■ **WHAT TO WORK ON**
Since pictures are not wanted in the copy, output only the rest of each record exactly.

■ **RECORDS**
*** Begin section ***

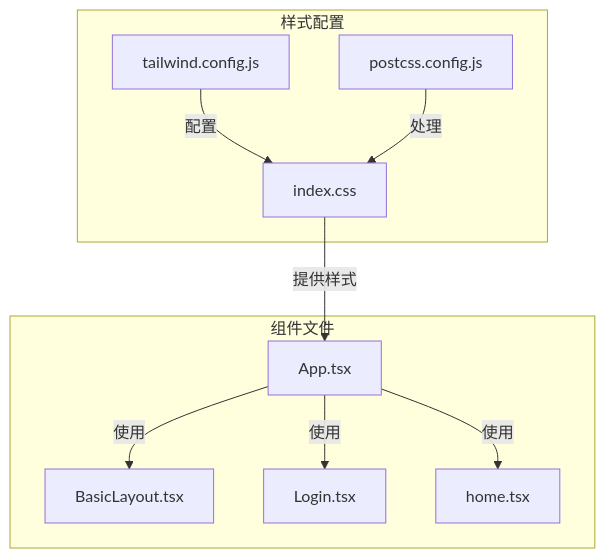
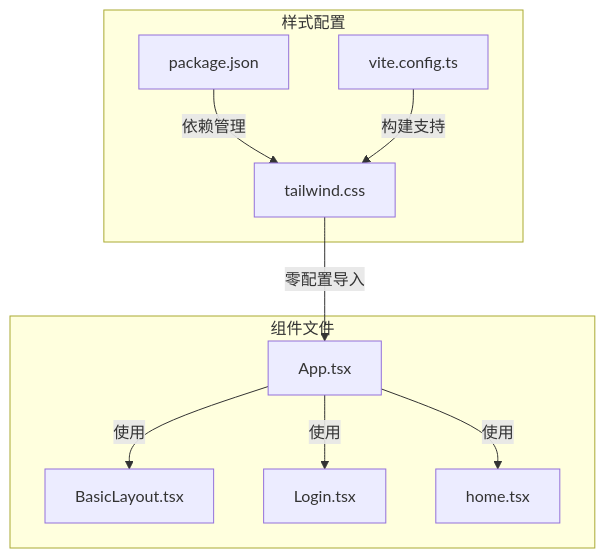
The first of 6 diagrams in .qoder/repowiki/zh/content/样式方案/样式方案.md (fengerzh/react-vscode-template), drawn with Mermaid before and after one commit. The commit also changed other lines of this file and 6 other files, not shown here.

````diff
--- a/.qoder/repowiki/zh/content/样式方案/样式方案.md
+++ b/.qoder/repowiki/zh/content/样式方案/样式方案.md
@@ -31,20 +41,20 @@
 ```mermaid
 graph TB
 subgraph "样式配置"
-tailwindConfig[tailwind.config.js]
-postcssConfig[postcss.config.js]
-indexCSS[index.css]
+tailwindCSS[tailwind.css]
+packageJSON[package.json]
+viteConfig[vite.config.ts]
 end
 subgraph "组件文件"
 App[App.tsx]
 Layout[BasicLayout.tsx]
 Login[Login.tsx]
 Home[home.tsx]
 end
-tailwindConfig --> |配置| indexCSS
-postcssConfig --> |处理| indexCSS
-indexCSS --> |提供样式| App
+tailwindCSS --> |零配置导入| App
+packageJSON --> |依赖管理| tailwindCSS
+viteConfig --> |构建支持| tailwindCSS
 App --> |使用| Layout
 App --> |使用| Login
 App --> |使用| Home
 ```
````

*** End section ***

■ **TASK ANSWER**
The first of 6 diagrams in .qoder/repowiki/zh/content/样式方案/样式方案.md (fengerzh/react-vscode-template), drawn with Mermaid before and after one commit. The commit also changed other lines of this file and 6 other files, not shown here.

````diff
--- a/.qoder/repowiki/zh/content/样式方案/样式方案.md
+++ b/.qoder/repowiki/zh/content/样式方案/样式方案.md
@@ -31,20 +41,20 @@
 ```mermaid
 graph TB
 subgraph "样式配置"
-tailwindConfig[tailwind.config.js]
-postcssConfig[postcss.config.js]
-indexCSS[index.css]
+tailwindCSS[tailwind.css]
+packageJSON[package.json]
+viteConfig[vite.config.ts]
 end
 subgraph "组件文件"
 App[App.tsx]
 Layout[BasicLayout.tsx]
 Login[Login.tsx]
 Home[home.tsx]
 end
-tailwindConfig --> |配置| indexCSS
-postcssConfig --> |处理| indexCSS
-indexCSS --> |提供样式| App
+tailwindCSS --> |零配置导入| App
+packageJSON --> |依赖管理| tailwindCSS
+viteConfig --> |构建支持| tailwindCSS
 App --> |使用| Layout
 App --> |使用| Login
 App --> |使用| Home
 ```
````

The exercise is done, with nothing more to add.